 also received a few minor drop backs that didn't produce nothing which got me thinking was every drop back a carp spitting out the rig?

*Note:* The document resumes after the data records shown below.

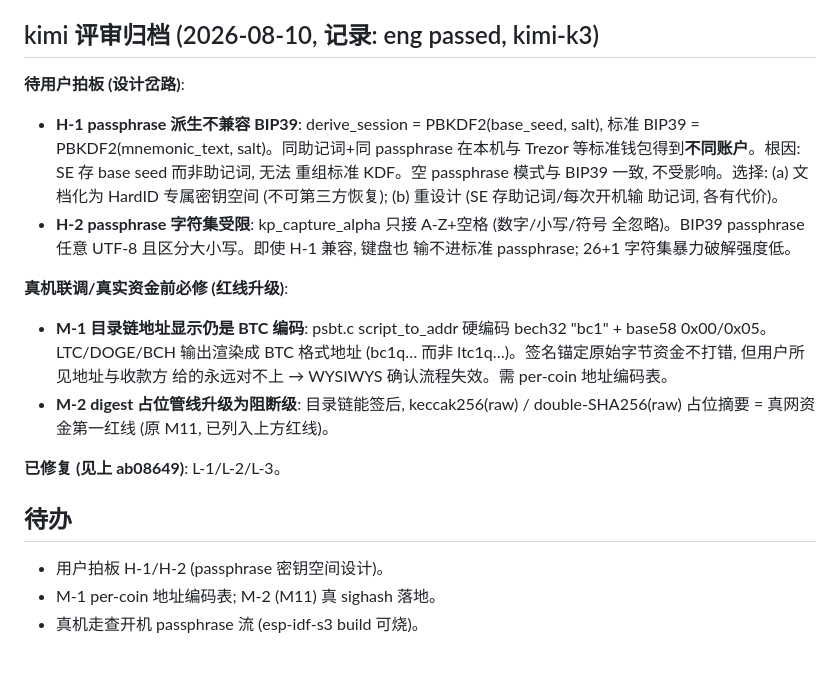
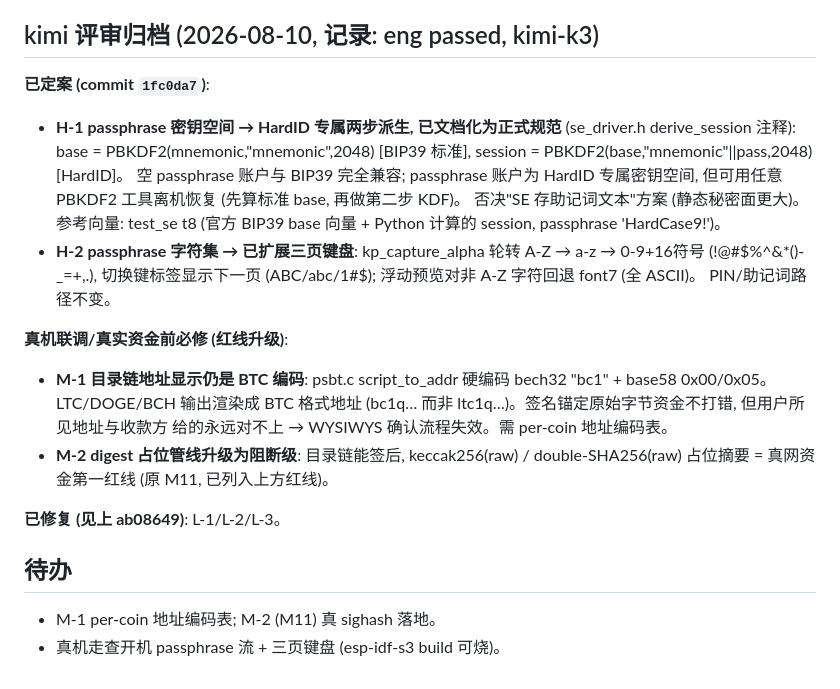
Before and after one commit to lightningasic/HardID, a Markdown page: MEMORY.md, the part around the change. Rendered like a GitHub page.

Commit message:
docs: record H-1/H-2 decisions in MEMORY.md

```diff
--- a/MEMORY.md
+++ b/MEMORY.md
@@ -97,16 +97,18 @@
 
 ## kimi 评审归档 (2026-08-10, 记录: eng passed, kimi-k3)
 
-**待用户拍板 (设计岔路)**:
-- **H-1 passphrase 派生不兼容 BIP39**: derive_session = PBKDF2(base_seed, salt),
-  标准 BIP39 = PBKDF2(mnemonic_text, salt)。同助记词+同 passphrase 在本机与
-  Trezor 等标准钱包得到**不同账户**。根因: SE 存 base seed 而非助记词, 无法
-  重组标准 KDF。空 passphrase 模式与 BIP39 一致, 不受影响。选择: (a) 文档化为
-  HardID 专属密钥空间 (不可第三方恢复); (b) 重设计 (SE 存助记词/每次开机输
-  助记词, 各有代价)。
-- **H-2 passphrase 字符集受限**: kp_capture_alpha 只接 A-Z+空格 (数字/小写/符号
-  全忽略)。BIP39 passphrase 任意 UTF-8 且区分大小写。即使 H-1 兼容, 键盘也
-  输不进标准 passphrase; 26+1 字符集暴力破解强度低。
+**已定案 (commit `1fc0da7`)**:
+- **H-1 passphrase 密钥空间 → HardID 专属两步派生, 已文档化为正式规范**
+  (se_driver.h derive_session 注释): base = PBKDF2(mnemonic,"mnemonic",2048)
+  [BIP39 标准], session = PBKDF2(base,"mnemonic"||pass,2048) [HardID]。
+  空 passphrase 账户与 BIP39 完全兼容; passphrase 账户为 HardID 专属密钥空间,
+  但可用任意 PBKDF2 工具离机恢复 (先算标准 base, 再做第二步 KDF)。
+  否决"SE 存助记词文本"方案 (静态秘密面更大)。参考向量: test_se t8
+  (官方 BIP39 base 向量 + Python 计算的 session, passphrase 'HardCase9!')。
+- **H-2 passphrase 字符集 → 已扩展三页键盘**: kp_capture_alpha 轮转
+  A-Z → a-z → 0-9+16符号 (!@#$%^&*()-_=+,.), 切换键标签显示下一页
+  (ABC/abc/1#$); 浮动预览对非 A-Z 字符回退 font7 (全 ASCII)。
+  PIN/助记词路径不变。
 
 **真机联调/真实资金前必修 (红线升级)**:
 - **M-1 目录链地址显示仍是 BTC 编码**: psbt.c script_to_addr 硬编码 bech32
@@ -119,6 +121,5 @@
 **已修复 (见上 ab08649)**: L-1/L-2/L-3。
 
 ## 待办
-- 用户拍板 H-1/H-2 (passphrase 密钥空间设计)。
 - M-1 per-coin 地址编码表; M-2 (M11) 真 sighash 落地。
-- 真机走查开机 passphrase 流 (esp-idf-s3 build 可烧)。
+- 真机走查开机 passphrase 流 + 三页键盘 (esp-idf-s3 build 可烧)。
```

Did the indicator rise before the drop back? If it did could it be a carp swimming into the line resulting in moving the lead closer to you giving you the drop back? Just a thought anyway lol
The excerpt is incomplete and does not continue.